The JPEG format supports 24‑bit color, so it preserves the subtle variations in brightness and hue found in photographs. A progressive JPEG file displays a low-resolution version of the image in the web browser while the full image is downloading.
JPEG image compression is called lossy because it selectively discards image data. A higher quality setting results in less data being discarded, but the JPEG compression method may still degrade sharp detail in an image, particularly in images containing type or vector art.
Artifacts, such as wavelike patterns or blocky areas of banding, are created each time you save an image in JPEG format. Therefore, you should always save JPEG files from the original image, not from a previously saved JPEG.

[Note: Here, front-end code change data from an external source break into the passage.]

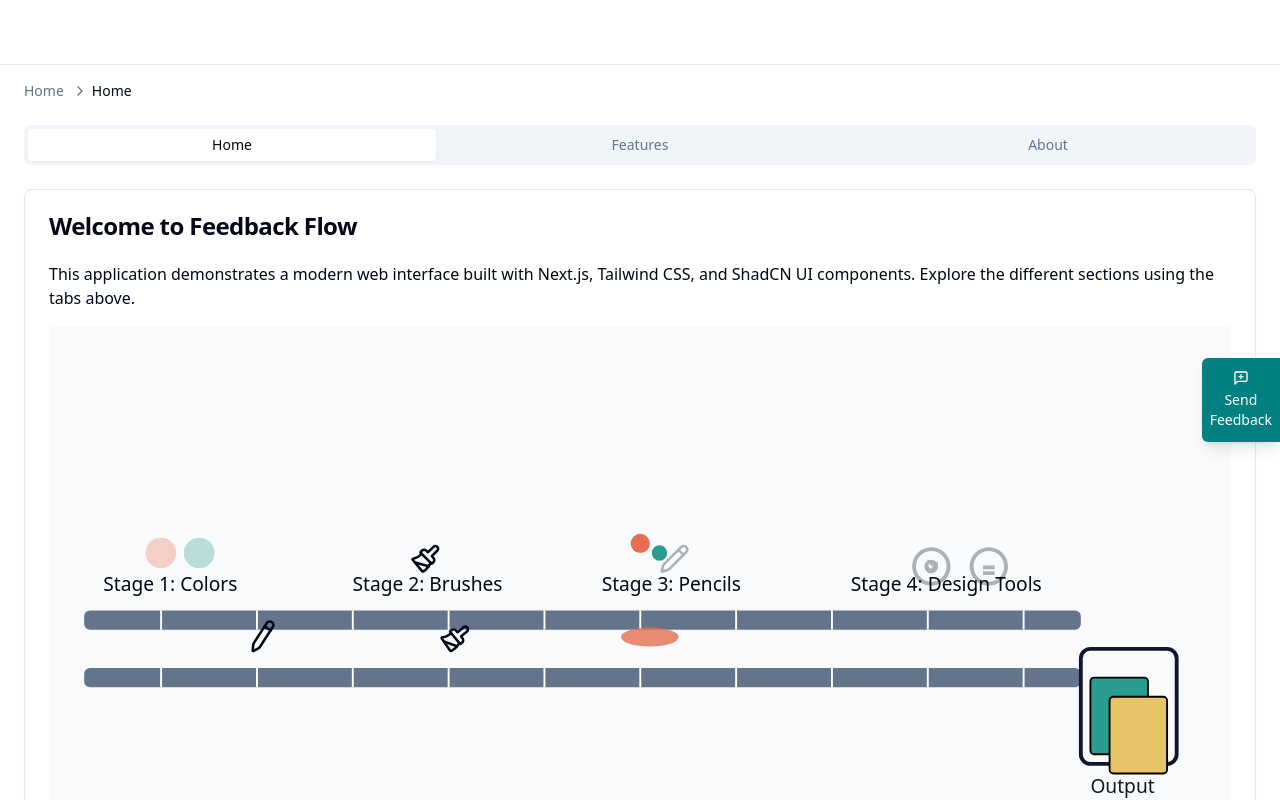
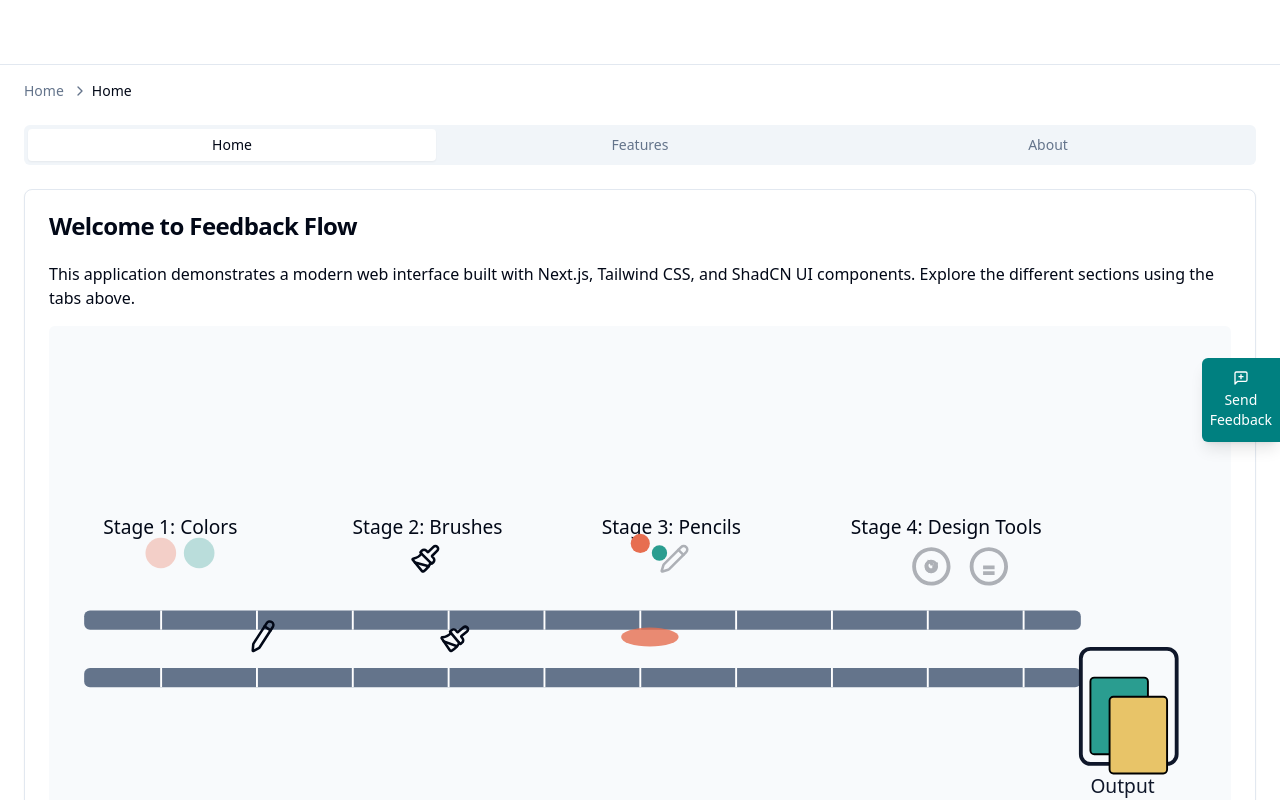
Before and after one commit to asksandipd/sliq-feedback, a Next.js app: page / in a window 1280 px wide. Shown: the top 800 px of the page. Built offline with nearby package versions, Linux system fonts and the light colour scheme.

Commit message:
Elevate the stage text a little bit above their icons, right now they seem to be overalapping

```diff
--- a/src/components/content/assembly-line-animation.tsx
+++ b/src/components/content/assembly-line-animation.tsx
@@ -1,3 +1,4 @@
+
 "use client";
 
 import React, { useEffect, useRef, useState } from 'react';
@@ -64,6 +65,9 @@ export function AssemblyLineAnimation() {
 
   // Define stages and timing
   const stageStartX = [20, 150, 280, 410]; // X position for start of each stage visual
+  const stageLabelY = 10; // Adjusted Y position for stage labels
+  const stageIconY = 20; // Y position for stage icons/visuals
+
   const outputX = beltLength + 20;
   const binX = outputX + 10;
   const binY = 70;
@@ -114,22 +118,30 @@ export function AssemblyLineAnimation() {
          })}
 
 
-        {/* Stage Visuals (simple markers) */}
-        <text x={stageStartX[0]} y="40" fontSize="10" fill="hsl(var(--foreground))">Stage 1: Colors</text>
-        <circle cx={stageStartX[0] + 30} cy={20} r="8" fill={colors[0]} opacity={colorX > stageStartX[0] - 10 && colorX < stageStartX[1] -10 ? 1 : 0.3} />
-        <circle cx={stageStartX[0] + 50} cy={20} r="8" fill={colors[1]} opacity={colorX > stageStartX[0] - 10 && colorX < stageStartX[1] -10 ? 1 : 0.3} />
+        {/* Stage Visuals */}
+        {/* Stage 1 */}
+        <text x={stageStartX[0]} y={stageLabelY} fontSize="10" fill="hsl(var(--foreground))">Stage 1: Colors</text>
+        <circle cx={stageStartX[0] + 30} cy={stageIconY} r="8" fill={colors[0]} opacity={colorX > stageStartX[0] - 10 && colorX < stageStartX[1] -10 ? 1 : 0.3} />
+        <circle cx={stageStartX[0] + 50} cy={stageIconY} r="8" fill={colors[1]} opacity={colorX > stageStartX[0] - 10 && colorX < stageStartX[1] -10 ? 1 : 0.3} />
 
-        <text x={stageStartX[1]} y="40" fontSize="10" fill="hsl(var(--foreground))">Stage 2: Brushes</text>
-        <Paintbrush x={stageStartX[1] + 30} y={15} size={16} opacity={brushX > stageStartX[1] -10 && brushX < stageStartX[2] -10 ? 1 : 0.3} />
+        {/* Stage 2 */}
+        <text x={stageStartX[1]} y={stageLabelY} fontSize="10" fill="hsl(var(--foreground))">Stage 2: Brushes</text>
+        <g transform={`translate(${stageStartX[1] + 30}, ${stageIconY - 5})`} opacity={brushX > stageStartX[1] -10 && brushX < stageStartX[2] -10 ? 1 : 0.3}>
+           <Paintbrush size={16} />
+        </g>
 
-        <text x={stageStartX[2]} y="40" fontSize="10" fill="hsl(var(--foreground))">Stage 3: Pencils</text>
-        <Pencil x={stageStartX[2] + 30} y={15} size={16} opacity={pencilX > stageStartX[2] -10 && pencilX < stageStartX[3] -10 ? 1 : 0.3}/>
+        {/* Stage 3 */}
+        <text x={stageStartX[2]} y={stageLabelY} fontSize="10" fill="hsl(var(--foreground))">Stage 3: Pencils</text>
+         <g transform={`translate(${stageStartX[2] + 30}, ${stageIconY - 5})`} opacity={pencilX > stageStartX[2] -10 && pencilX < stageStartX[3] -10 ? 1 : 0.3}>
+            <Pencil size={16} />
+         </g>
 
-        <text x={stageStartX[3]} y="40" fontSize="10" fill="hsl(var(--foreground))">Stage 4: Design Tools</text>
-         <g transform={`translate(${stageStartX[3] + 30}, 15)`} opacity={designToolX > stageStartX[3] -10 && designToolX < outputX ? 1 : 0.3}>
+        {/* Stage 4 */}
+        <text x={stageStartX[3]} y={stageLabelY} fontSize="10" fill="hsl(var(--foreground))">Stage 4: Design Tools</text>
+         <g transform={`translate(${stageStartX[3] + 30}, ${stageIconY - 5})`} opacity={designToolX > stageStartX[3] -10 && designToolX < outputX ? 1 : 0.3}>
             <FigmaIcon />
          </g>
-         <g transform={`translate(${stageStartX[3] + 60}, 15)`} opacity={designToolX > stageStartX[3] -10 && designToolX < outputX ? 1 : 0.3}>
+         <g transform={`translate(${stageStartX[3] + 60}, ${stageIconY - 5})`} opacity={designToolX > stageStartX[3] -10 && designToolX < outputX ? 1 : 0.3}>
              <CanvaIcon />
          </g>
 
```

The JPEG format does not support transparency. When you save an image as a JPEG file, transparent pixels are filled with the matte color specified in the Save For Web dialog box. To simulate the effect of background transparency, you can match the matte color to the web page background color. If your image contains transparency and you do not know the web page background color, or if the background is a pattern, you should use a format that supports transparency (GIF, PNG‑8, or PNG‑24).
JPEG is the standard format for compressing photographs.
Choose a quality option (Low, Medium, High, and so on) from the pop‑up menu under the optimization format menu.
Click the arrow in the Quality menu and drag the Quality pop‑up slider.
Enter a value between 0 and 100 in the Quality box.
The higher the Quality setting, the more detail is preserved in the optimized image, but the larger the file size. View the optimized image at several quality settings to determine the best balance between quality and file size.
Some browsers do not support progressive JPEGs.
Some browsers use ICC profiles for color correction. The ICC profile of the image depends on your current color setting.